I’m focusing a little bit on hyperthyroid conditions, but the same can be said with hypothyroid conditions. For example, some sources claim that coconut oil is a cure for hypothyroidism, and as a result some people stop taking synthetic or natural thyroid hormone and simply take coconut oil. It really doesn’t matter whether you have a hypothyroid or hyperthyroid condition, as either way there is a lot of false information out there. There obviously is no magic cure for these conditions, as it usually takes a combination of diet, lifestyle changes, and supplementation to restore one’s health back to normal.
How To Choose A Competent Natural Healthcare Professional
Every week I get numerous emails from people asking if I know of a good natural healthcare professional who focuses on endocrine conditions where they live. In most cases the answer is “no”, and it admittedly can be a challenge to find a natural healthcare professional who focuses on endocrine disorders. However, such doctors obviously exist, and if you don’t know of any in or near your area, then the following is one of the best ways to find one. First of all, create a list of all of the naturopaths, chiropractors, and holistic medical doctors in or near your area. In many cases you won’t find a natural endocrine doctor in the same town you live in, but if you’re willing to drive an hour or two then there’s a good chance you can find one.
Anyway, if you were to randomly call a naturopathic doctor or a chiropractor and ask if they see people with thyroid and autoimmune thyroid conditions, there is an decent chance they will say “yes”. But this doesn’t mean they focus on these conditions, and you ideally want to see someone who has a good amount of experience with such conditions.
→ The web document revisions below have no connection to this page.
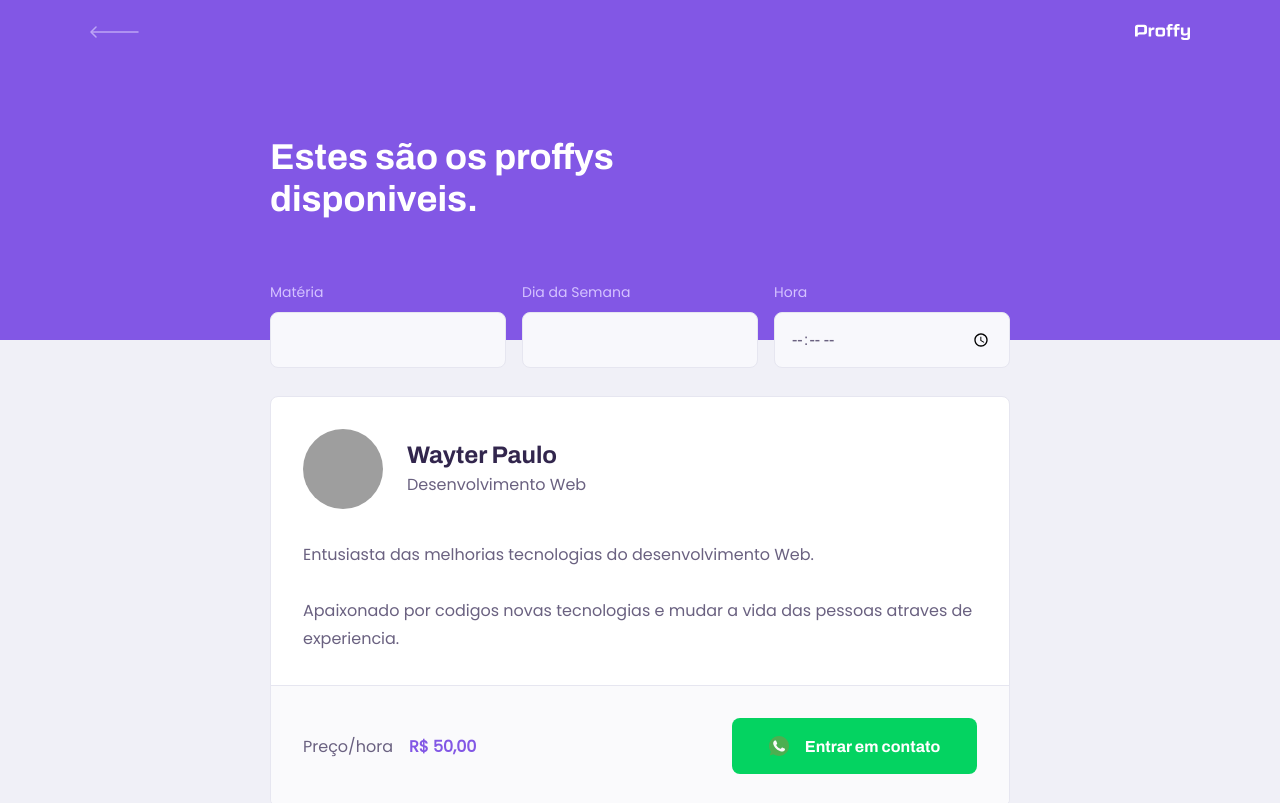
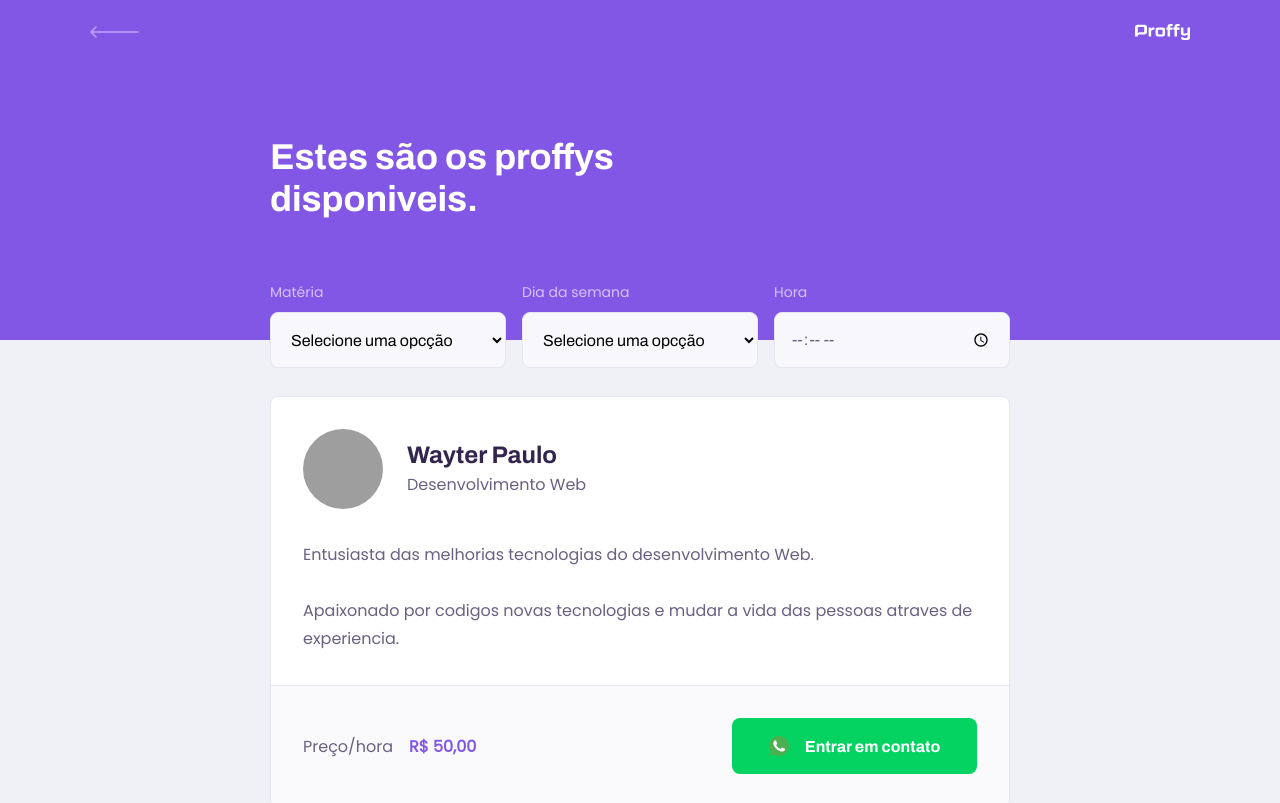
Before and after one commit to wayter95/NLW-2, a React (Create React App) app in the folder web/: page /study in a window 1280 px wide. Shown: the top 803 px of the page. Built offline with nearby package versions, Linux system fonts and the light colour scheme; grey boxes are pictures that could not be loaded.

Commit message:
create components select and textarea

```diff
--- /dev/null
+++ b/web/src/components/Select/index.tsx
@@ -0,0 +1,30 @@
+import React, { SelectHTMLAttributes } from 'react';
+
+import './styles.css';
+
+interface SelectProps extends SelectHTMLAttributes<HTMLSelectElement> {
+  label: string;
+  name: string;
+  options: Array<{
+    value: string;
+    label: string;
+  }>;
+}
+
+const Select: React.FC<SelectProps> = ({ label, name, options, ...rest }) => {
+  return (
+    <div className="select-block">
+      <label htmlFor={name}>{label}</label>
+      <select id={name} {...rest}>
+        <option value="" disabled selected hidden>Selecione uma opcção</option>
+        {
+          options.map(option => {
+            return <option key={option.value} value={option.value} >{option.label}</option>
+          })
+        }
+      </select>
+    </div>
+  );
+}
+
+export default Select;
--- /dev/null
+++ b/web/src/components/Select/styles.css
@@ -0,0 +1,34 @@
+.select-block {
+    position: relative;
+  }
+
+  .select-block + .select-block {
+    margin-top: 1.4rem;
+  }
+
+  .select-block label {
+    font-size: 1.4rem;
+  }
+
+  .select-block select {
+    width: 100%;
+    height: 5.6rem;
+    margin-top: 0.8rem;
+    border-radius: 0.8rem;
+    background: var(--color-input-background);
+    border: 1px solid var(--color-line-in-white);
+    outline: 0;
+    padding: 0 1.6rem;
+    font: 1.6rem Archivo;
+  }
+
+  .select-block:focus-within::after {
+    width: calc(100% - 3.2rem);
+    height: 2px;
+    content: "";
+    background: var(--color-primary-light);
+    position: absolute;
+    left: 1.6rem;
+    right: 1.6rem;
+    bottom: 0;
+  }
--- a/web/src/pages/TeacherForm/index.tsx
+++ b/web/src/pages/TeacherForm/index.tsx
@@ -7,6 +7,7 @@
 
 import './styles.css';
 import Textarea from '../../components/Textarea';
+import Select from '../../components/Select';
 
 function TeacherForm() {
     return (
@@ -24,7 +25,18 @@
                 </fieldset>
                 <fieldset>
                     <legend>Sobrea a Aula</legend>
-                    <Input name="subject" label="Matéria" />
+                    <Select name="subject" label="Matéria"
+                    options={[
+                        { value:'Artes',label: 'Artes'},
+                        { value:'Biologia',label: 'Biologia'},
+                        { value:'Ciências',label: 'Ciências'},
+                        { value:'Educação Física',label: 'Educação Física'},
+                        { value:'Física',label: 'Física'},
+                        { value:'História',label: 'História'},
+                        { value:'Matematica',label: 'Matematica'},
+                        { value:'Português',label: 'Português'},
+                        { value:'Química',label: 'Química'},
+                    ]}/>
                     <Input name="cost" label="Custo da sua hora por aula" />
                 </fieldset>
 
--- a/web/src/pages/TeacherForm/styles.css
+++ b/web/src/pages/TeacherForm/styles.css
@@ -34,6 +34,10 @@
     width: 100%;
     padding-bottom: 1.6rem;
     border-bottom: 1px solid var(--color-line-in-white);
+}
+#page-teachers-form  main fieldset .input-block + .textarea-block,
+#page-teachers-form  main fieldset .select-block + .input-block {
+    margin-top: 2.4rem;
 }
 #page-teachers-form main label {
     color: var(--color-text-complement);
--- a/web/src/pages/TeacherList/index.tsx
+++ b/web/src/pages/TeacherList/index.tsx
@@ -1,17 +1,40 @@
 import React from "react";
 
-import "./styles.css";
 import PageHeader from "../../components/PageHeader";
 import TeacherItem from "../../components/TeacherItem";
 import Input from "../../components/Input";
+import Select from "../../components/Select";
+
+import "./styles.css";
 
 function TeacherList() {
   return (
     <div id="page-teachers-list" className="container">
       <PageHeader title="Estes são os proffys disponiveis.">
         <form id="search-teachers">
-         <Input name="subject" label="Matéria"/>
-         <Input name="week_day" label="Dia da Semana"/>
+        <Select name="subject" label="Matéria"
+                    options={[
+                        { value:'Artes',label: 'Artes'},
+                        { value:'Biologia',label: 'Biologia'},
+                        { value:'Ciências',label: 'Ciências'},
+                        { value:'Educação Física',label: 'Educação Física'},
+                        { value:'Física',label: 'Física'},
+                        { value:'História',label: 'História'},
+                        { value:'Matematica',label: 'Matematica'},
+                        { value:'Português',label: 'Português'},
+                        { value:'Química',label: 'Química'},
+                    ]}/>
+           <Select name="week_day" label="Dia da semana"
+                    options={[
+                        { value:'0',label: 'Domingo'},
+                        { value:'1',label: 'Segunda-feira'},
+                        { value:'2',label: 'Terça-feira'},
+                        { value:'3 Física',label: 'Quarta-feira'},
+                        { value:'4',label: 'Quinta-feira'},
+                        { value:'5',label: 'Sexta-feira'},
+                        { value:'6',label: 'Sabado'},
+
+                    ]}/>
          <Input type="time"name="time" label="Hora"/>
         </form>
       </PageHeader>
--- a/web/src/pages/TeacherList/styles.css
+++ b/web/src/pages/TeacherList/styles.css
@@ -10,40 +10,6 @@
   color: var(--color-text-in-primary);
 }
 
-#search-teachers .input-block {
-  position: relative;
-}
-
-#search-teachers .input-block + .input-block {
-  margin-top: 1.4rem;
-}
-
-#search-teachers .input-block label {
-  font-size: 1.4rem;
-}
-
-#search-teachers .input-block input {
-  width: 100%;
-  height: 5.6rem;
-  margin-top: 0.8rem;
-  border-radius: 0.8rem;
-  background: var(--color-input-background);
-  border: 1px solid var(--color-line-in-white);
-  outline: 0;
-  padding: 0 1.6rem;
-  font: 1.6rem Archivo;
-}
-
-#search-teachers .input-block:focus-within::after {
-  width: calc(100% - 3.2rem);
-  height: 2px;
-  content: "";
-  background: var(--color-primary-light);
-  position: absolute;
-  left: 1.6rem;
-  right: 1.6rem;
-  bottom: 0;
-}
 #page-teachers-list main {
   margin: 3.2rem auto;
   width: 90%;
@@ -61,7 +27,8 @@
     position: absolute;
     bottom: -28px;
   }
-  #search-teachers .input-block + .input-block {
+  #search-teachers .input-block + .input-block,
+  #search-teachers .select-block + .select-block {
     margin-top: 0;
   }
   #page-teachers-list main {
```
So when you call their office the question you want to ask is “what are the top three conditions the doctor deals with?”. Chances are you’ll ask this question to the front desk receptionist, which is fine. Either way, if one of the answers isn’t “thyroid conditions”, or “autoimmune thyroid conditions”, then it’s time to call another office.
Once you find a doctor who focuses on thyroid or autoimmune thyroid conditions, you probably will also want to ask specifically what type of thyroid and/or autoimmune thyroid conditions they commonly deal with. This is especially true if you have hyperthyroidism and Graves’ Disease, as there definitely are a lot more doctors who focus on hypothyroid conditions, and many of these doctors don’t have much experience with hyperthyroid conditions.
Taking this approach of course won’t guarantee that you will find a natural healthcare professional who has experience dealing with endocrine disorders, but if you contact enough doctors you eventually should find one who can help you. This isn’t to suggest that a general naturopath or chiropractor can’t help someone with a thyroid or autoimmune thyroid condition, as I know some people who chose to see a local holistic doctor due to convenience and were very happy with their decision. You can definitely take this approach, and if things don’t work out you can then always try to find someone who primarily deals with thyroid and autoimmune thyroid conditions.